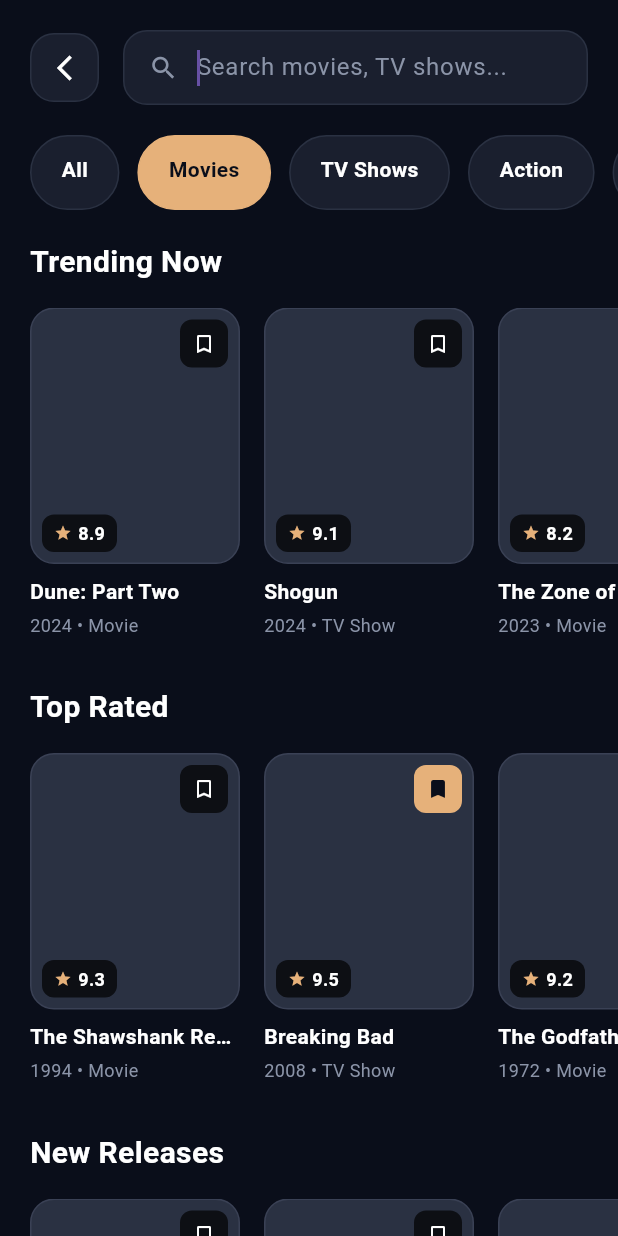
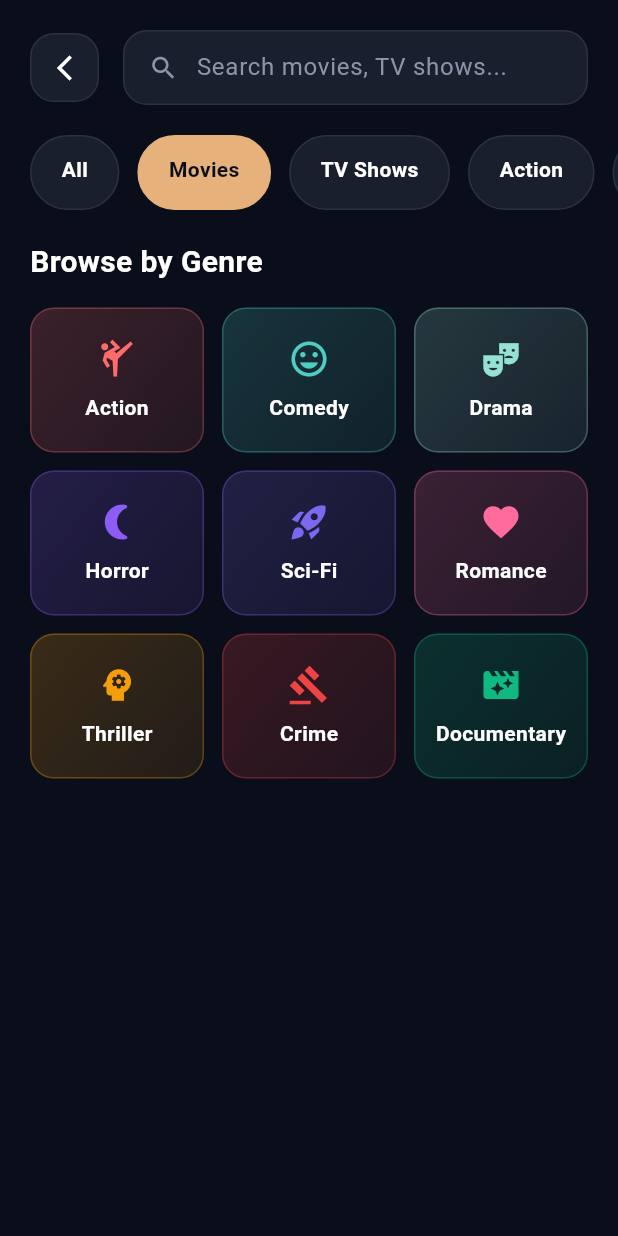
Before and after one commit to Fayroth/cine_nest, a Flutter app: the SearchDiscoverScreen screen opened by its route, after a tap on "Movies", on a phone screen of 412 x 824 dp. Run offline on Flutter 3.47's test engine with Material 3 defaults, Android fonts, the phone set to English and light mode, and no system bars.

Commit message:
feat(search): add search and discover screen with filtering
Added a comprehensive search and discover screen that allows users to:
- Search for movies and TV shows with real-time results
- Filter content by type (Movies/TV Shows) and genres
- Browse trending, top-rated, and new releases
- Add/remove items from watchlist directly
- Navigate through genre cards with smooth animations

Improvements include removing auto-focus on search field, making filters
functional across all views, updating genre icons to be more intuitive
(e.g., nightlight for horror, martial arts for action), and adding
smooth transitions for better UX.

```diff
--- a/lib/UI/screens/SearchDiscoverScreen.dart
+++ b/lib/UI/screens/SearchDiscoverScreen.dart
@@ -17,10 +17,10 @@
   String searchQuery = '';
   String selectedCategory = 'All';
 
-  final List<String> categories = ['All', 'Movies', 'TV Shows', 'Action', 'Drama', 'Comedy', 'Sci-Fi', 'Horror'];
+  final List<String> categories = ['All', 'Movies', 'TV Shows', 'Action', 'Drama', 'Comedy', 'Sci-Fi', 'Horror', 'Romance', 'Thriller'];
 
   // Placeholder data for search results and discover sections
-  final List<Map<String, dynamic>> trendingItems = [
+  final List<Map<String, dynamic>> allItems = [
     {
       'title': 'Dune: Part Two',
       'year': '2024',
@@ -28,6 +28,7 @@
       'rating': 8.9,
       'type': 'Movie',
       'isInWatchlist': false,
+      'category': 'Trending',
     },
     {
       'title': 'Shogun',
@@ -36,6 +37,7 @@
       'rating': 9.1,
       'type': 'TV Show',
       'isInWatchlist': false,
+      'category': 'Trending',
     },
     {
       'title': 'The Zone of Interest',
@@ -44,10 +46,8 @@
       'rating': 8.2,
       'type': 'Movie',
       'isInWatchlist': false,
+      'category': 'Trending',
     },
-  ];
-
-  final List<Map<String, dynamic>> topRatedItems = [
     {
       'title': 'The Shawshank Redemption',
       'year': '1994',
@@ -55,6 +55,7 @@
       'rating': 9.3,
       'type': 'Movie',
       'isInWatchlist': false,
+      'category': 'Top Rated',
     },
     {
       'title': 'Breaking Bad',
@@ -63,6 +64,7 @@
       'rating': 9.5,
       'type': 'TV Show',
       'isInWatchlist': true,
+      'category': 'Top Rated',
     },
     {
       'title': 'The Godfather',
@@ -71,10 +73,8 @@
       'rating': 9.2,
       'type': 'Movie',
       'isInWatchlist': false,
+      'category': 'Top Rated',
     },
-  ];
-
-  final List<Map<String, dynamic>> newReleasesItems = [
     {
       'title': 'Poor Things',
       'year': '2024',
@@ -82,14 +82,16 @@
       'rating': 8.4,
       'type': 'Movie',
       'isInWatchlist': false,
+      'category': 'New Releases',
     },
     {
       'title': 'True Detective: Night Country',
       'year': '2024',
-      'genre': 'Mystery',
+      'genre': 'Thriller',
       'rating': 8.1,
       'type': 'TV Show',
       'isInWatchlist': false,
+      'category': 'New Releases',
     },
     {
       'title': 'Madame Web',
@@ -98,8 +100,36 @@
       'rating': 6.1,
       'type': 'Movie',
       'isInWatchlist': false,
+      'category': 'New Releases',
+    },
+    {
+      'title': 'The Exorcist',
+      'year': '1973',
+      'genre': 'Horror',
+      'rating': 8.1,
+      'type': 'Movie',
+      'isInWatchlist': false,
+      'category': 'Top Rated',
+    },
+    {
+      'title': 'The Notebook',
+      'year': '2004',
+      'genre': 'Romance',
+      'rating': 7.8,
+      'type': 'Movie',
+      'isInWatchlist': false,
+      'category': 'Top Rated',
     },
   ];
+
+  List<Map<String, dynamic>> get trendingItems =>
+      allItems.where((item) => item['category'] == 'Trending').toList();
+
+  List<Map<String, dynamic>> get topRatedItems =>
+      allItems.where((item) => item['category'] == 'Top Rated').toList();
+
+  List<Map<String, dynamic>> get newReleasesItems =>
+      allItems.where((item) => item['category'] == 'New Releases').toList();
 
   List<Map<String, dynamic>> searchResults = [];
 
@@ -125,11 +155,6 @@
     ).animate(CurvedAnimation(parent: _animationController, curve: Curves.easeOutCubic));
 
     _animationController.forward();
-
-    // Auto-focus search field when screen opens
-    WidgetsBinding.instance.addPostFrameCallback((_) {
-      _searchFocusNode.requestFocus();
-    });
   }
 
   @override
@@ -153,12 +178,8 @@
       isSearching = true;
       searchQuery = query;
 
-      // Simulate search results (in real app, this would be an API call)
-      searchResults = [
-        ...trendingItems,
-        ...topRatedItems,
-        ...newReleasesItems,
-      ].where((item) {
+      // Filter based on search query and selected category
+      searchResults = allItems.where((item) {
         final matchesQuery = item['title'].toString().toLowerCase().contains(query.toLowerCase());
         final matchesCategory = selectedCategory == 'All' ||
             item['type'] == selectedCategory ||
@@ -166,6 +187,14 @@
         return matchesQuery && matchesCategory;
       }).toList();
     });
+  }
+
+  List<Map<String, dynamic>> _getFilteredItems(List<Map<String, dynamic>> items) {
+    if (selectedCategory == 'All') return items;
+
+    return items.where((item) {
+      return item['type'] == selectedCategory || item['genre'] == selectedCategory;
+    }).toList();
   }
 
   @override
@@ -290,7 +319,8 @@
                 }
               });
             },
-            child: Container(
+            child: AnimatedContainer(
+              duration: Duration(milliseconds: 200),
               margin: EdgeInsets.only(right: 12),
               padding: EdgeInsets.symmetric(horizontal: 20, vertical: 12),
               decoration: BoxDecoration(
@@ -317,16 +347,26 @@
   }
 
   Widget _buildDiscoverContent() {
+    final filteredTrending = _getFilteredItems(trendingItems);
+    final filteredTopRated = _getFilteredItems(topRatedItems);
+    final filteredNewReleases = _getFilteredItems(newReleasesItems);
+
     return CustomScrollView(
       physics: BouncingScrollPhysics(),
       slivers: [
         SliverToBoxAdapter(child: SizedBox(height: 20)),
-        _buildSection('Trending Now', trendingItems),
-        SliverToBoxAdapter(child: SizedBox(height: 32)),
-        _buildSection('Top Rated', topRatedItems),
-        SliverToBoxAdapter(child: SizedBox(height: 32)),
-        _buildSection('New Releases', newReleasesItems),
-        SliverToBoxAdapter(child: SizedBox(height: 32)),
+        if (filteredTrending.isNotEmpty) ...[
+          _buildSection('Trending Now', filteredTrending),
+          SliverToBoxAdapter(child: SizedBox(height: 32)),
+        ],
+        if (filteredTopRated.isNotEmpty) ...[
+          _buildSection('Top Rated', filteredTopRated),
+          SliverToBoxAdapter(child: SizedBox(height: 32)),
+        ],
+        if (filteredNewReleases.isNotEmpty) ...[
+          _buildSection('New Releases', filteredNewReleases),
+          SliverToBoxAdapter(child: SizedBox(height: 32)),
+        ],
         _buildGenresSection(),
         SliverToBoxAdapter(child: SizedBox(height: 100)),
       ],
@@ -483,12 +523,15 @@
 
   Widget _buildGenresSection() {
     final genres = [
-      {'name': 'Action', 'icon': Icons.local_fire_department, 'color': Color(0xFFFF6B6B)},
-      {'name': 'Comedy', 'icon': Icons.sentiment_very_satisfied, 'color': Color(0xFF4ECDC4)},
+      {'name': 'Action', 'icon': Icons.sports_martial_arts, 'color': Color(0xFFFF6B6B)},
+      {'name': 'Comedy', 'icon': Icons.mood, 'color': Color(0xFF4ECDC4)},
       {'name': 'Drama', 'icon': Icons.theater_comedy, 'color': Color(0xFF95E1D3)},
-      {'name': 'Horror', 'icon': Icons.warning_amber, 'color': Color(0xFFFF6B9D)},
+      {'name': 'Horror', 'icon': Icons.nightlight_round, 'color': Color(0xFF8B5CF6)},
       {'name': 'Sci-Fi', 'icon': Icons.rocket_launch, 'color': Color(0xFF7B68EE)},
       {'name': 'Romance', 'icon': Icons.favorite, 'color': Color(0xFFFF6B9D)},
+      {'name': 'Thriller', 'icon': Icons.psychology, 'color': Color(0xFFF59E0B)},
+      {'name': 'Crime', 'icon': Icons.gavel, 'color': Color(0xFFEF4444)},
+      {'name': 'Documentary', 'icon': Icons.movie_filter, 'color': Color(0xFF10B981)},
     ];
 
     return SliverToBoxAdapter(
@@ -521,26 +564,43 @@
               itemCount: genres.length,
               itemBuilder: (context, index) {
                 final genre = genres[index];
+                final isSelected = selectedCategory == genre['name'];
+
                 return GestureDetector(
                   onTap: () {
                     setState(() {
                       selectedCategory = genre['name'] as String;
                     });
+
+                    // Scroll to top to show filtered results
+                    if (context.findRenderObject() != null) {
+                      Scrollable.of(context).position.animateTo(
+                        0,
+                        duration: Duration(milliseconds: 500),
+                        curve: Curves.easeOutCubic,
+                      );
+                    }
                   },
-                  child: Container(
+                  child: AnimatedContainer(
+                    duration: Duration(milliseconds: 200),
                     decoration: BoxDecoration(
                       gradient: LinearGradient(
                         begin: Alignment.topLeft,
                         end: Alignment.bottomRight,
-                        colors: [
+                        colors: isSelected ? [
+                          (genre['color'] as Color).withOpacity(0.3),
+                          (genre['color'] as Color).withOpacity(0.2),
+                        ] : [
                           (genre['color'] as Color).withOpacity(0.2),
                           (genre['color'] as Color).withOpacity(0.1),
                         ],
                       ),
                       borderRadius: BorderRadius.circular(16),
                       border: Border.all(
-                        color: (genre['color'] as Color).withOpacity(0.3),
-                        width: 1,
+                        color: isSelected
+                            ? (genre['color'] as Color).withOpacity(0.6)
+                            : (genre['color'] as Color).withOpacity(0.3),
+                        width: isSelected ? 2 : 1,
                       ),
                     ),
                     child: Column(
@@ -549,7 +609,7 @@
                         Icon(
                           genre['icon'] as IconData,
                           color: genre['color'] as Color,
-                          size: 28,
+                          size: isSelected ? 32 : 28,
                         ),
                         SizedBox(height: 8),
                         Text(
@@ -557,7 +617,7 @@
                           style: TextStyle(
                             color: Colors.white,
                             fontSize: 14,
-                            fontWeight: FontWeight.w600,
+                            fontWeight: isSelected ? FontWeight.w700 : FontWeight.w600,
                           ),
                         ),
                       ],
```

────────────────

- _WORK ITEM_
Every line in the material above that has the word "toList" should be copied.

- _RESPONSE AREA_
+      allItems.where((item) => item['category'] == 'Trending').toList();
+      allItems.where((item) => item['category'] == 'Top Rated').toList();
+      allItems.where((item) => item['category'] == 'New Releases').toList();
       }).toList();
+    }).toList();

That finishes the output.